Date of Conferral
This research addresses the use of canine animals in substance abuse treatment. There is research that addresses the importance of animals regarding therapy and mental illness, as well as research on the comorbidity of severe mental illness and substance abuse disorder. However, there is no research that looks at utilizing canines in substance abuse therapy. The purpose of this research was to examine the utilization of canine animals in rehab for those with substance abuse issues. The theoretical foundation for this study is the theory of contextualism. This theory focuses on humans with animals. To address the gap in research, this quasi-experimental quantitative study looked at two independent variables, presence or absence of a canine during treatment, and gender. The method of data collection was obtaining charts of 130 discharged clients, along with retrieval of data regarding days authorized by insurance for treatment.

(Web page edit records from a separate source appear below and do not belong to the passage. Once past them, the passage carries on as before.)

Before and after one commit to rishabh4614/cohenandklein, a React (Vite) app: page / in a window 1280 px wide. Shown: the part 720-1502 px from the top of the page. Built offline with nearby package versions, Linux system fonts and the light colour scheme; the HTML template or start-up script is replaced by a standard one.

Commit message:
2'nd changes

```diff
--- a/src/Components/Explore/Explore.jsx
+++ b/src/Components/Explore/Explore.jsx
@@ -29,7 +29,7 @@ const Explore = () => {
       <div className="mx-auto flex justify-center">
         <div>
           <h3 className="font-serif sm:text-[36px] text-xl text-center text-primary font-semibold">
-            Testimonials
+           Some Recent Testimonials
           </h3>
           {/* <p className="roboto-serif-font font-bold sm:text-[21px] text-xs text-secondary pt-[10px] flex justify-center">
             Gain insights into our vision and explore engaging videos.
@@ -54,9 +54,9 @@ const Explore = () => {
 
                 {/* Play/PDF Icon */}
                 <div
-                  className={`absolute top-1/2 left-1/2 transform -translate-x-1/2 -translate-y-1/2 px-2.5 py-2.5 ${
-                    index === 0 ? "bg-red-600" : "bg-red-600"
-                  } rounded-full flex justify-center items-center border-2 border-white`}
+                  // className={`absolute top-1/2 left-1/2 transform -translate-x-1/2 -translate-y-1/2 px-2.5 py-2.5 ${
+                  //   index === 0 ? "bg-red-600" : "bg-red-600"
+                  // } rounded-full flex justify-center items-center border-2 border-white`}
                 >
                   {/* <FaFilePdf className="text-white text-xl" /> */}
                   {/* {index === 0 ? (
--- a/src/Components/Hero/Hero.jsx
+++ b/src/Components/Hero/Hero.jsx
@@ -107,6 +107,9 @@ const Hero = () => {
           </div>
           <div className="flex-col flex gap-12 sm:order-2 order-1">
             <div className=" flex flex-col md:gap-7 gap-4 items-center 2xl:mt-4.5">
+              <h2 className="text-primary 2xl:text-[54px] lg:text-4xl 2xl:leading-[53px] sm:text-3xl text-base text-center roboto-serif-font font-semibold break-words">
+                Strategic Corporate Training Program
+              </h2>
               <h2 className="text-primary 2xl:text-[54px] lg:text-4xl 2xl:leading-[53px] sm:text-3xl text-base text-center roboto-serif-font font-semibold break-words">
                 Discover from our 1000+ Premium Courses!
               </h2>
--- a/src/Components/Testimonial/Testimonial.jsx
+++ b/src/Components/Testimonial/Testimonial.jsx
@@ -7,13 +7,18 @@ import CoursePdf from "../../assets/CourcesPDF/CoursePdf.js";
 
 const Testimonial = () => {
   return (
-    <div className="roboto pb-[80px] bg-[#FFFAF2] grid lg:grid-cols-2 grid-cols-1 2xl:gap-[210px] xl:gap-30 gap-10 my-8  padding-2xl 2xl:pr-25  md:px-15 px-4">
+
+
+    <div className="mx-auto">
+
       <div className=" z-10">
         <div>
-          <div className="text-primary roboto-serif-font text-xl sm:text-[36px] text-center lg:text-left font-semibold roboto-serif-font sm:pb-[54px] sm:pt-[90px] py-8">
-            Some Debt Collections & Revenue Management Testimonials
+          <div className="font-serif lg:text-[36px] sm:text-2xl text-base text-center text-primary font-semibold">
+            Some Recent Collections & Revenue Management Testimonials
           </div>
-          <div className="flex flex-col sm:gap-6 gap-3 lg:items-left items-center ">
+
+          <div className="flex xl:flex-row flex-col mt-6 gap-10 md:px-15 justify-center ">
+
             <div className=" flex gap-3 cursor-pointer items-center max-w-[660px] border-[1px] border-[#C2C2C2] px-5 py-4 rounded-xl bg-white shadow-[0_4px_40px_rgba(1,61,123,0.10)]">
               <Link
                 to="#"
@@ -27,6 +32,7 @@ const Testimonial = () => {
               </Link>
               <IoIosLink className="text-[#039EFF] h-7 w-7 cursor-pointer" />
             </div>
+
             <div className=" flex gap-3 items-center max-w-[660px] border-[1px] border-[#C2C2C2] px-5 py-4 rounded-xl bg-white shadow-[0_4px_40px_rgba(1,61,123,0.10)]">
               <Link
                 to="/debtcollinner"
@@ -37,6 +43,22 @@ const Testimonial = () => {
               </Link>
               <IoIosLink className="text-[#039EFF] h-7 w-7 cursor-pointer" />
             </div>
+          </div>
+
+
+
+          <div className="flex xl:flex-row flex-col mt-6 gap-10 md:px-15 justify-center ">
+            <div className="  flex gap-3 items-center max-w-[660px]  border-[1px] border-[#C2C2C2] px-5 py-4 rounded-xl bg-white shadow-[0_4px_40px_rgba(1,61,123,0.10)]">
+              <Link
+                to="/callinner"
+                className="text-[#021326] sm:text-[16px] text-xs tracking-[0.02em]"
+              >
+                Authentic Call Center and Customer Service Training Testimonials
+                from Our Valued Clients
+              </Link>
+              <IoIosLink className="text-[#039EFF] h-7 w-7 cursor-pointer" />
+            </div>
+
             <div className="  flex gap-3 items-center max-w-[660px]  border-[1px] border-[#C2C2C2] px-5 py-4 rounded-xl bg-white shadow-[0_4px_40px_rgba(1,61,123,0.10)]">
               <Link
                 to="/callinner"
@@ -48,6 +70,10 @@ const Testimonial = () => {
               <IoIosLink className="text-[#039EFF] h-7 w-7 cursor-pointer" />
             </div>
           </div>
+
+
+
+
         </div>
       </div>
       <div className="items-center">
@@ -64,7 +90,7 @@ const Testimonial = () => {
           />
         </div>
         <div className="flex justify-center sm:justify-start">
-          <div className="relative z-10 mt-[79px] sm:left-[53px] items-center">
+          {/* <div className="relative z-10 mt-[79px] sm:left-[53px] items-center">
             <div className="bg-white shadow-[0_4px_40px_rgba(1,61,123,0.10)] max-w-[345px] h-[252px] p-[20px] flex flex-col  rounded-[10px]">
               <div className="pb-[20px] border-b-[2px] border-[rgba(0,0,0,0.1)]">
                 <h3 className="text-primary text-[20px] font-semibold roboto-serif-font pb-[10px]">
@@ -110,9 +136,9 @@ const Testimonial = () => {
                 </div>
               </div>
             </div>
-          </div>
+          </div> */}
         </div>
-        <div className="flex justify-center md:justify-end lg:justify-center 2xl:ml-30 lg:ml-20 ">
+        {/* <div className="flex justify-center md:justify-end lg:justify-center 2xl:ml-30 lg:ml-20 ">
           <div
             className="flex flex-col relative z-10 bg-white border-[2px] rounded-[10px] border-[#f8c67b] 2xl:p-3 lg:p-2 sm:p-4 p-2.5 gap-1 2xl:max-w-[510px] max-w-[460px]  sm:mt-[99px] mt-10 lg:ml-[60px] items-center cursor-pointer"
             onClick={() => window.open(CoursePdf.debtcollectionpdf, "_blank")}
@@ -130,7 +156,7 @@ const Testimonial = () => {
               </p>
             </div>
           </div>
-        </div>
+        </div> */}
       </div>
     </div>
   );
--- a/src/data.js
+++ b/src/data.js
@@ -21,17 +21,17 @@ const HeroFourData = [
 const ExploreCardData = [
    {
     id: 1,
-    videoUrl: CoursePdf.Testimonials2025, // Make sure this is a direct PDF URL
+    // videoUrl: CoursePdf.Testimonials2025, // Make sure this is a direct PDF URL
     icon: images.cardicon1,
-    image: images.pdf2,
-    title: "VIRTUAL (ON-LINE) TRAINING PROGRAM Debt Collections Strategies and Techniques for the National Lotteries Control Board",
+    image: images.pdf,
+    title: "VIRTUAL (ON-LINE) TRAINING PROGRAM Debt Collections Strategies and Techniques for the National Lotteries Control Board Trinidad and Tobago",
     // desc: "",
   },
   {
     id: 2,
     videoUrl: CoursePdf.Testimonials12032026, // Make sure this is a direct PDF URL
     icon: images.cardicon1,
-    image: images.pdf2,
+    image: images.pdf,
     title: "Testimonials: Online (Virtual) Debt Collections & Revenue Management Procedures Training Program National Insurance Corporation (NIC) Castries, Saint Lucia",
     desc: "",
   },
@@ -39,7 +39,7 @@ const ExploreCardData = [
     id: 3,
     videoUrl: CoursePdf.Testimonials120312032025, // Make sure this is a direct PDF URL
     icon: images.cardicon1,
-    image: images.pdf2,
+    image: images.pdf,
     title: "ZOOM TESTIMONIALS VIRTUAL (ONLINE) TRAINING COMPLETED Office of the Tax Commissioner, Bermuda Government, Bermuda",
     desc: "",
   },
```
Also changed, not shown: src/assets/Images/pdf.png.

Information was obtained on the number of days that the client stayed in treatment. There was a comparison of the numbers that created a standardization for treatment. There was not significant difference in the average duration of substance abuse treatment when comparing people who attend treatment with their canine compared to those who do not attend treatment with a canine nor was there a difference between the genders. This research may create positive social change by providing an alternative to substance abuse disorder treatment. Not only will this create a positive environment for the client, but it will also provide them the ability to have comfort in a critical time in their lives. This research shows that canines provide something to mankind that we cannot always provide to one another.